If a line in the records below contains "form", copy that line.
[Start of Attachment]
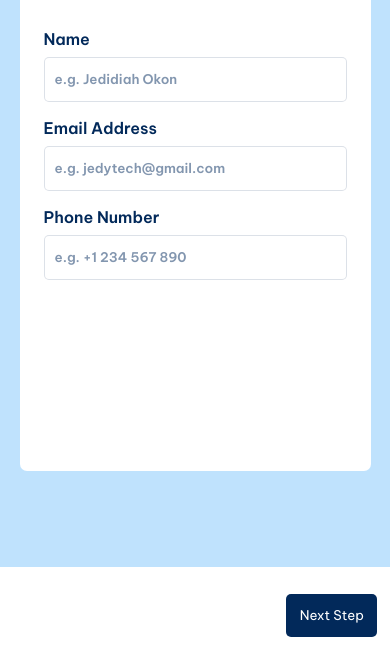
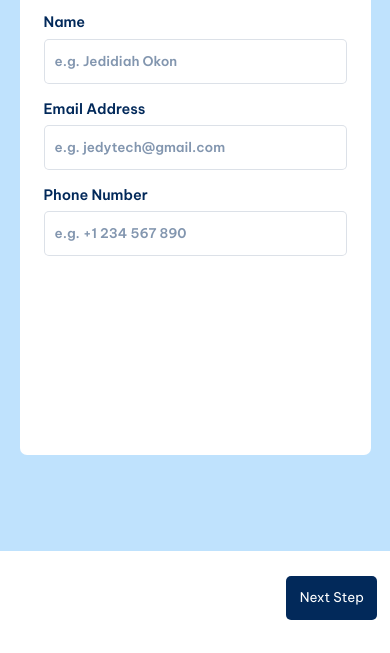
Before and after one commit to okondev2021/multi-form-pwa, a plain HTML site: page index.html in a window 390 px wide. Shown: the part 299-952 px from the top of the page. Drawn offline with Linux system fonts and the light colour scheme.

Commit message:
form commit

```diff
--- a/styles.css
+++ b/styles.css
@@ -501,8 +501,8 @@
 /* mobile device */
 @media (max-width:768px){
 
-    .error_label{
-        display: none
+    .error_label, label{
+       font-size: 0.9em
     }
 
     .container{
@@ -558,7 +558,7 @@
         width: 90%;
         border-radius: 7px;
         margin-bottom: 6em;
-        margin-top: -4em;
+        margin-top: -5em;
         min-height: 70vh
     }
 
```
[End of Attachment]
== Result of the task ==
Before and after one commit to okondev2021/multi-form-pwa, a plain HTML site: page index.html in a window 390 px wide. Shown: the part 299-952 px from the top of the page. Drawn offline with Linux system fonts and the light colour scheme.
form commit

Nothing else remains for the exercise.